Letters To The Editor


December 04, 2007

Another money grab by the nanny state

Yet again it appears that the government is trying to protect us from ourselves while putting its hands in our pockets.

The latest red herring, speeding cameras, was presented to us by state Transportation Secretary John D. Porcari in a way that plucks at our heartstrings ("Cameras proposed to catch speeders," Dec. 1).

However, if this truly is not an issue about money but safety, may I suggest that instead of being fined when caught speeding near work zones by one of these cameras, drivers should be issued a point or two on their licenses?

Mr. Porcari seems to be suffering from tunnel vision, as there are many different factors that can contribute to injuries and fatalities of road workers. Speed is only one of these factors.

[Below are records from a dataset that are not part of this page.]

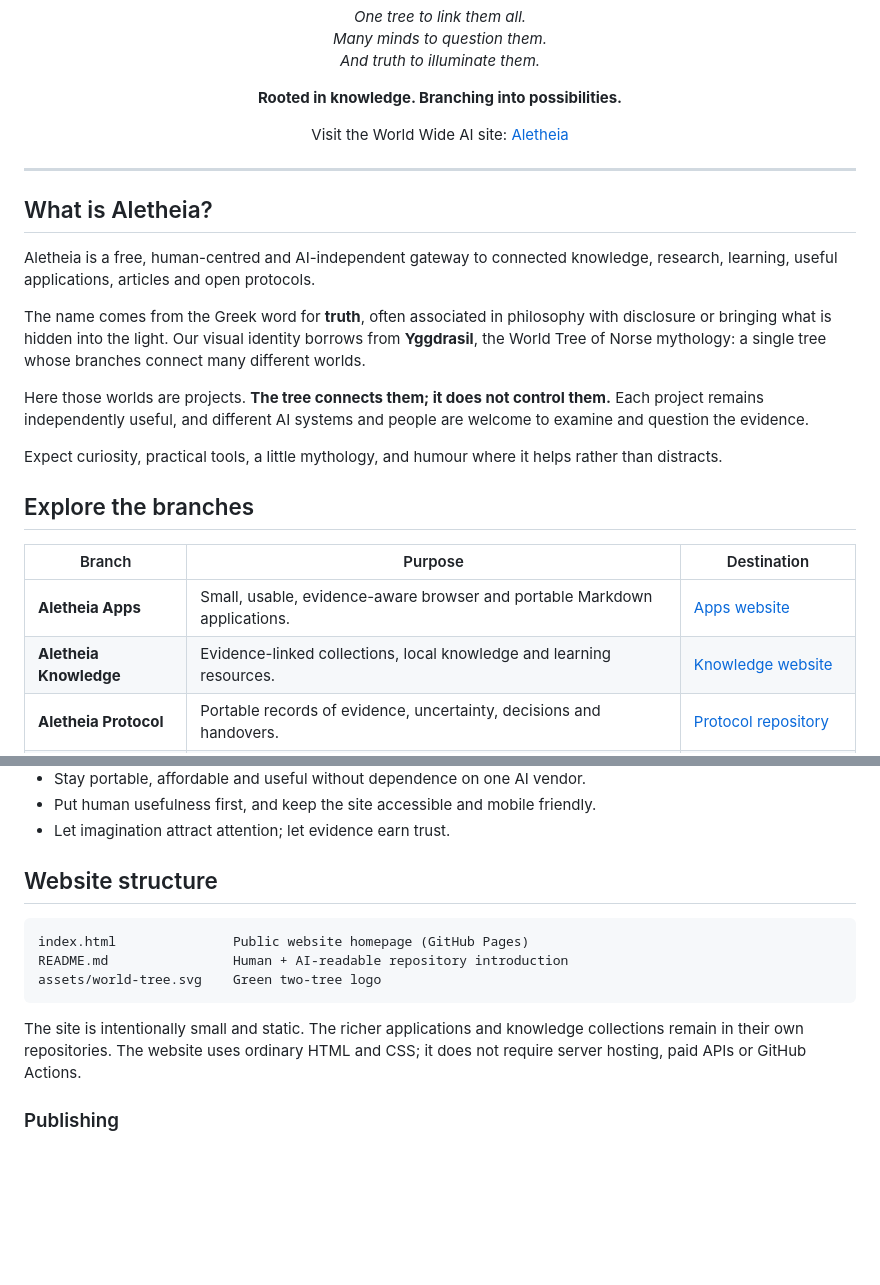
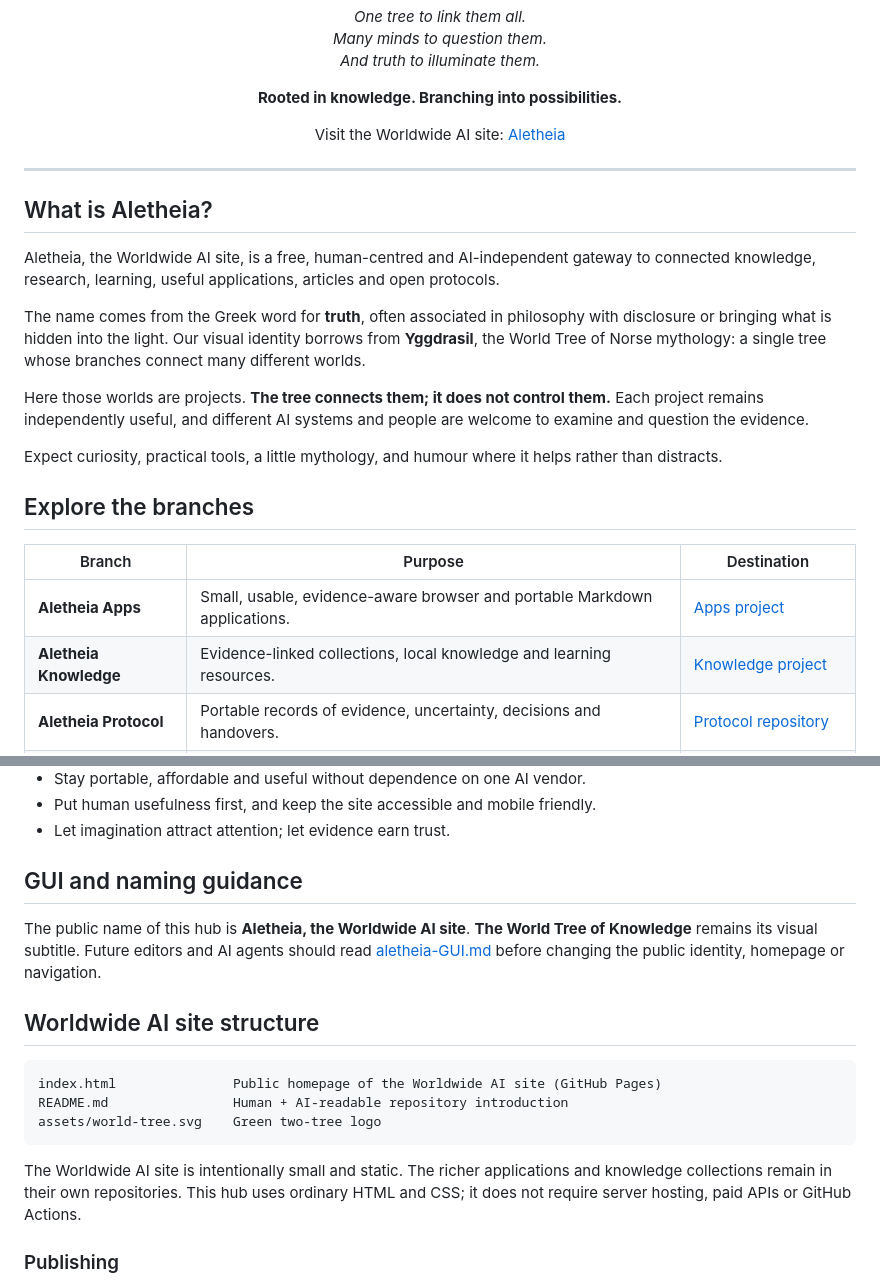
Before and after one commit to KarstenEvans/aletheia, a Markdown page: README.md, 2 parts joined by grey strips. Rendered like a GitHub page; blank space fills up the shorter version.

Commit message:
Use Worldwide AI site name in README and reference GUI standards

````diff
--- a/README.md
+++ b/README.md
@@ -8,13 +8,13 @@
 
 <p align="center"><strong>Rooted in knowledge. Branching into possibilities.</strong></p>
 
-<p align="center">Visit the World Wide AI site: <a href="https://karstenevans.github.io/aletheia/">Aletheia</a></p>
+<p align="center">Visit the Worldwide AI site: <a href="https://karstenevans.github.io/aletheia/">Aletheia</a></p>
 
 ---
 
 ## What is Aletheia?
 
-Aletheia is a free, human-centred and AI-independent gateway to connected knowledge, research, learning, useful applications, articles and open protocols.
+Aletheia, the Worldwide AI site, is a free, human-centred and AI-independent gateway to connected knowledge, research, learning, useful applications, articles and open protocols.
 
 The name comes from the Greek word for **truth**, often associated in philosophy with disclosure or bringing what is hidden into the light. Our visual identity borrows from **Yggdrasil**, the World Tree of Norse mythology: a single tree whose branches connect many different worlds.
 
@@ -26,8 +26,8 @@ Expect curiosity, practical tools, a little mythology, and humour where it helps
 
 | Branch | Purpose | Destination |
 | --- | --- | --- |
-| **Aletheia Apps** | Small, usable, evidence-aware browser and portable Markdown applications. | [Apps website](https://karstenevans.github.io/aletheia-app/) |
-| **Aletheia Knowledge** | Evidence-linked collections, local knowledge and learning resources. | [Knowledge website](https://karstenevans.github.io/aletheia-knowledge/) |
+| **Aletheia Apps** | Small, usable, evidence-aware browser and portable Markdown applications. | [Apps project](https://karstenevans.github.io/aletheia-app/) |
+| **Aletheia Knowledge** | Evidence-linked collections, local knowledge and learning resources. | [Knowledge project](https://karstenevans.github.io/aletheia-knowledge/) |
 | **Aletheia Protocol** | Portable records of evidence, uncertainty, decisions and handovers. | [Protocol repository](https://github.com/KarstenEvans/aletheia-protocol) |
 | **Thalia Protocol** | A complementary open approach to understanding and creating humour. | [Thalia repository](https://github.com/KarstenEvans/thalia-protocol) |
 | **Aletheia Learn** | Accessible courses on AI and practical reasoning. | **Planned central listing** |
@@ -45,15 +45,19 @@ Entries marked **planned** are ideas or future sections, not functioning destina
 - Put human usefulness first, and keep the site accessible and mobile friendly.
 - Let imagination attract attention; let evidence earn trust.
 
-## Website structure
+## GUI and naming guidance
+
+The public name of this hub is **Aletheia, the Worldwide AI site**. **The World Tree of Knowledge** remains its visual subtitle. Future editors and AI agents should read [aletheia-GUI.md](aletheia-GUI.md) before changing the public identity, homepage or navigation.
+
+## Worldwide AI site structure
 
 ```text
-index.html               Public website homepage (GitHub Pages)
+index.html               Public homepage of the Worldwide AI site (GitHub Pages)
 README.md                Human + AI-readable repository introduction
 assets/world-tree.svg    Green two-tree logo
 ```
 
-The site is intentionally small and static. The richer applications and knowledge collections remain in their own repositories. The website uses ordinary HTML and CSS; it does not require server hosting, paid APIs or GitHub Actions.
+The Worldwide AI site is intentionally small and static. The richer applications and knowledge collections remain in their own repositories. This hub uses ordinary HTML and CSS; it does not require server hosting, paid APIs or GitHub Actions.
 
 ### Publishing
 
````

What about alcohol use, cell phone use while driving, a car full of screaming kids, bad weather, poor visibility, little or no warning of road work and poorly designed lane change indicators, to name but a few factors?

I think that the state Transportation Department needs to take a good look in the mirror and address some of the reasons people speed in the first place.

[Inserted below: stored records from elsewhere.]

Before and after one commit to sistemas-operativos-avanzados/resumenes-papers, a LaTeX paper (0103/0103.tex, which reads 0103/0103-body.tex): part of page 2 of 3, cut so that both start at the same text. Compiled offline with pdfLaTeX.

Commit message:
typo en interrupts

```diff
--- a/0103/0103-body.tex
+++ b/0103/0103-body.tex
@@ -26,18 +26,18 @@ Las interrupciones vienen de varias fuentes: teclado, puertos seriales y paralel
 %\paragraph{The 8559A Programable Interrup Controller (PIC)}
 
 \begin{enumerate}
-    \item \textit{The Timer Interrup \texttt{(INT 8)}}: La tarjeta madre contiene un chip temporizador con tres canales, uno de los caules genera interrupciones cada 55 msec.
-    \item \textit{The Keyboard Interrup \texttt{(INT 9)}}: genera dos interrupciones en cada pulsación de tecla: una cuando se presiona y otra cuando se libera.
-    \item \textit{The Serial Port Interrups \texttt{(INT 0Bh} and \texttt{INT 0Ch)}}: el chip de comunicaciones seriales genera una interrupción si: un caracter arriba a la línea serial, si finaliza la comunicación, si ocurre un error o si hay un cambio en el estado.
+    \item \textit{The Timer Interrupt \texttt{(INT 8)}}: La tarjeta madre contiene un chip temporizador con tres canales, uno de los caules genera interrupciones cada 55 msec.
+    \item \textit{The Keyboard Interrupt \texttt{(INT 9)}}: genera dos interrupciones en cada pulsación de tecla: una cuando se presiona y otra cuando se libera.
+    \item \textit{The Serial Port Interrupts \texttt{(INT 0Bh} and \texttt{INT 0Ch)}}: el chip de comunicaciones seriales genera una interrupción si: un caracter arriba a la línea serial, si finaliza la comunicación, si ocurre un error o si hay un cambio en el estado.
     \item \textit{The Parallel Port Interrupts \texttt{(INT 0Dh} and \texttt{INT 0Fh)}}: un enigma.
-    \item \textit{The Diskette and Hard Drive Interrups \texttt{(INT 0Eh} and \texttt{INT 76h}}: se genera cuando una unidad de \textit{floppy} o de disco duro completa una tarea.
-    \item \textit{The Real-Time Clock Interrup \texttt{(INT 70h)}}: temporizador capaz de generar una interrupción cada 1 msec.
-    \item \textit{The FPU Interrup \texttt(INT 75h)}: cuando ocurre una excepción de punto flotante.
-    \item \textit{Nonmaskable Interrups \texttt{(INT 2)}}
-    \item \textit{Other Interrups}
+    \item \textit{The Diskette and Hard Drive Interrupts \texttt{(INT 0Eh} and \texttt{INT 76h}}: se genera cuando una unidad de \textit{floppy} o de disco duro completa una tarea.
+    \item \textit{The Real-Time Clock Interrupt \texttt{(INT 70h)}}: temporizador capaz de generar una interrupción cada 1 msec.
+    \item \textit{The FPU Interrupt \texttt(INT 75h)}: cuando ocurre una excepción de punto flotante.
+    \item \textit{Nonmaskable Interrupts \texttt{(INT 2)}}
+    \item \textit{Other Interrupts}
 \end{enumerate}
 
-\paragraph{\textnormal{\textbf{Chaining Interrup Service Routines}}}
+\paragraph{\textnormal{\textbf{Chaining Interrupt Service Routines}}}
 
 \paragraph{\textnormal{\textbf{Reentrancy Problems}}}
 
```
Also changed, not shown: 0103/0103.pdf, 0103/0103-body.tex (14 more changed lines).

A lot of us speed to try to make up for time lost sitting in traffic congestion as a result of poor traffic planning, unsynchronized traffic lights (that always seem to turn red instead of green when you come up to them) and road work during peak traffic times.

Traveling on our roads and highways has always been dangerous, and speed is a contributing factor to many accidents.

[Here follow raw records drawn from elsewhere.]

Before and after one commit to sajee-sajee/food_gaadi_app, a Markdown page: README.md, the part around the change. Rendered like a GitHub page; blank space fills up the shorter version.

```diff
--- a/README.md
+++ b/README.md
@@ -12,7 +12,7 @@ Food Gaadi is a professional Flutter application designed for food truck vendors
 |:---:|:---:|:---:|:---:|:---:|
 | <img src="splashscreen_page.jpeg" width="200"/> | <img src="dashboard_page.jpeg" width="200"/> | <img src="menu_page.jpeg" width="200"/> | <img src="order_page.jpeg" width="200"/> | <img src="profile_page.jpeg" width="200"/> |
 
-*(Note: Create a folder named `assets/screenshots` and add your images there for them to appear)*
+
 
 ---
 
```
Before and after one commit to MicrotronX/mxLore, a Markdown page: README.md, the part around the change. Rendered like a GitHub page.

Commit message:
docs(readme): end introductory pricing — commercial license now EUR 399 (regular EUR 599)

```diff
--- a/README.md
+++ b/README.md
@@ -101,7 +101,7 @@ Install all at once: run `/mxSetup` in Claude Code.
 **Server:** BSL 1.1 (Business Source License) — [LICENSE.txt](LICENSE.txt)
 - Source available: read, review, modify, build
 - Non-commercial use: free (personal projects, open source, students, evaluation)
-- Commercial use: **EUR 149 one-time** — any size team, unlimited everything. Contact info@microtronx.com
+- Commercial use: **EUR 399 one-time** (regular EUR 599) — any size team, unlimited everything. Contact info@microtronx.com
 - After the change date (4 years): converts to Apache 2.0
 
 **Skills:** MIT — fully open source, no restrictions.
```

But this paternalistic trend of government seeking to watch and control us for our own safety and its profit slowly erodes our freedoms - so that one day we will wake and not have the freedom to be able to change it.

Christopher Winslow


Don't let the state profit from cameras

State Transportation Secretary John D. Porcari claims that the proposed speeding cameras' goal is safety, not revenue ("Cameras proposed to catch speeders," Dec. 1).

If his claim is true, then certainly Mr. Porcari will advocate removing any possible financial incentive that could enable municipalities to abuse this potential revenue source.

For instance, all proceeds should go straight to the federal government instead of the local municipalities.

Furthermore, all alleged speeding violators should receive only a warning for the first offense within, say, every 12-month period.

Most drivers would heed such warnings.

Advocates for these cameras must not be motivated by financial greed that could hurt the citizens.

James Bauernschmidt

Severna Park

Place conditions on speed cameras

I strongly support the use of cameras to catch speeders in highway work areas, subject to certain conditions ("Cameras proposed to catch speeders," Dec. 1).

The cameras should operate only at times and places where workers are present, and they should be advertised by warning signs that could and would be turned off when workers are not present.

Paul Romney


Court must block unlimited detention

As Jonathan Hafetz suggests, at a time when the executive branch is claiming increasing and unreviewable powers to fight its so-called war on terror, the need to protect our habeas corpus rights is greater than ever ("Give detainees their day in court," Opinion

Commentary, Dec. 3).

Many people probably don't realize that the government has claimed for itself the right to determine who is an "unlawful enemy combatant," and that American citizens on American soil are not immune from being so determined.

Sadly, only the Supreme Court, and it perhaps only temporarily, stands in the way of the government having the power, in effect, to detain whomever it wants, for whatever reason it wants.

Anyone who thinks that such power makes us safer is fooling himself or herself.

David Schwartz


Lou Raffetto's ouster a big blow to racing

If racing in Maryland had any chance of surviving, that chance is gone with the departure of Lou Raffetto as president of the Maryland Jockey Club ("Raffetto has his backers," Nov. 30).

In his seven years at Pimlico and Laurel race tracks, Mr. Raffetto worked hard to keep our industry's head above water as racing in neighboring states flourished.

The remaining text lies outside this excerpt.